According to Keri Dearborn, author of Totem Poles, 19th century Tlingit, Haida, Kwakiutl, Tsimshian, and Gitksan peoples of the Pacific Northwest (primarily Alaska and British Columbia) were carvers of these poles. Very few remain, but the Society for Science and the Public reports that elders have tried to pass on the skill of carving to younger generations in hopes of preserving it. Eighty-seven boys of the Civilian Conservation Corps restored 100 totem poles in Alaska after learning the skills of their ancestors. Dearborn defines totem poles as the Pacific Northwest native’s visual records of their history and legends. Knowledge of these poles’ commission and creation, ritual, and significance help to deeper appreciate this indigenous craft.

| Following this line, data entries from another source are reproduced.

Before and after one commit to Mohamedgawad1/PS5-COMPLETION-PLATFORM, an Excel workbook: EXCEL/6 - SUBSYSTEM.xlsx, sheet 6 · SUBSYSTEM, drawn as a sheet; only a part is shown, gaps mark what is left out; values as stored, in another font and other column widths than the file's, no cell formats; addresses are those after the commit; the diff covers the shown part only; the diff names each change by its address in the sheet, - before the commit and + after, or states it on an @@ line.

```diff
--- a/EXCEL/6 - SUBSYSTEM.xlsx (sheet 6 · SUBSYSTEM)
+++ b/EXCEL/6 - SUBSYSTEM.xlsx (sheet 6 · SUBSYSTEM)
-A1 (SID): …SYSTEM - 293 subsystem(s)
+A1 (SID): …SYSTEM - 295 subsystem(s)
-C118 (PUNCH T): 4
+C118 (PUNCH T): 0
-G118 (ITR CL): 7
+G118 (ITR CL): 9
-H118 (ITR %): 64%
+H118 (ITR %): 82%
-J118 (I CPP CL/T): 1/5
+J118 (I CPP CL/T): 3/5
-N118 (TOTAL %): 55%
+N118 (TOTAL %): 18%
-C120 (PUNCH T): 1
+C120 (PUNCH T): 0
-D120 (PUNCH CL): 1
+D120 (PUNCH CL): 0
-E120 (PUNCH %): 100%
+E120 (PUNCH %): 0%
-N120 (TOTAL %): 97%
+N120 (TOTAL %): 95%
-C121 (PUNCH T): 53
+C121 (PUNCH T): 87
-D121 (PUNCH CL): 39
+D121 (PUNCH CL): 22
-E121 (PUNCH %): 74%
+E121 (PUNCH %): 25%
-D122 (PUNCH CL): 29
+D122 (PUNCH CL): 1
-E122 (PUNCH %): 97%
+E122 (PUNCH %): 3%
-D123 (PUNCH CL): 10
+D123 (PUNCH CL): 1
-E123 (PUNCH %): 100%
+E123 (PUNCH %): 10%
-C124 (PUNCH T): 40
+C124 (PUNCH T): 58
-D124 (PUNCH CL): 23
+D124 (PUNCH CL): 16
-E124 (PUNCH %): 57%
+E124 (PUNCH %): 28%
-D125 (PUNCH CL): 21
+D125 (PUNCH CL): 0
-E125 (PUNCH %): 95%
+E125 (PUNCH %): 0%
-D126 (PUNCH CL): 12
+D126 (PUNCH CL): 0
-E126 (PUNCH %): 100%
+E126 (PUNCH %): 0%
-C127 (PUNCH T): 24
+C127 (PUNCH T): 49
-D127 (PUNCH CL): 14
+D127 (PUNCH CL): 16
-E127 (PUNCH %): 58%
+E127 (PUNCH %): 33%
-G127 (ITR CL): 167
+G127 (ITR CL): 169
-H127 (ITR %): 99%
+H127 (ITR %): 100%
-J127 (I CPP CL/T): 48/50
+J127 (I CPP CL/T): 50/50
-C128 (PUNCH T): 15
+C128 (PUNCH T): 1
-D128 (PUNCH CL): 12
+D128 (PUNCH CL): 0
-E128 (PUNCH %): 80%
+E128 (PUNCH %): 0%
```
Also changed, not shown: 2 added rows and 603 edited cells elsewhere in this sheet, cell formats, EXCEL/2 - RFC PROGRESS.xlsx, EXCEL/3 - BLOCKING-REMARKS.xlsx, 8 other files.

Commissioning someone to create a totem pole is the first step in the totem pole process. In this step we encounter the commissioner and the carver. The commissioner requests figures and decides their order, and he or she ultimately pays for the commission. Marius Barbeau, a writer for the Geographical Review notes in his research that often times in some tribes the family members will work together to make their own totem pole (and do not commission outsiders). The carver is a high-ranking individual in the tribe, and admired for his talent. In her article on totem poles, Keri Dearborn also explains how the carving trade passed from father to son, and master carvers typically worked with several apprentices to teach and train them in this unique craft. Once commissioned, the carver decides how the figures will be presented upon the pole.
In the creation of the totem pole either the family or the commissioned carvers will cut down a cedar tree. Linda and Carl Muggli, well known totem pole carvers residing in Minneapolis, claim that the tree must be debarked right away to keep from worms. Then the design is sketched on log with charcoal. Dearborn describes the process in which the poles are carved: 1st the carver chips basic shape of the figures with a special adze tool (which is like a curved hammer with a large gouge on the end). Then he uses antler chisels, beaver-tooth or metal carving knives, or a stone maul and hammer to carve details. Finally, he paints the pole with long-lasting paint made of a mixture of plants/minerals and salmon eggs--traditional colors are red and black, accented with brown, green, white, and yellow.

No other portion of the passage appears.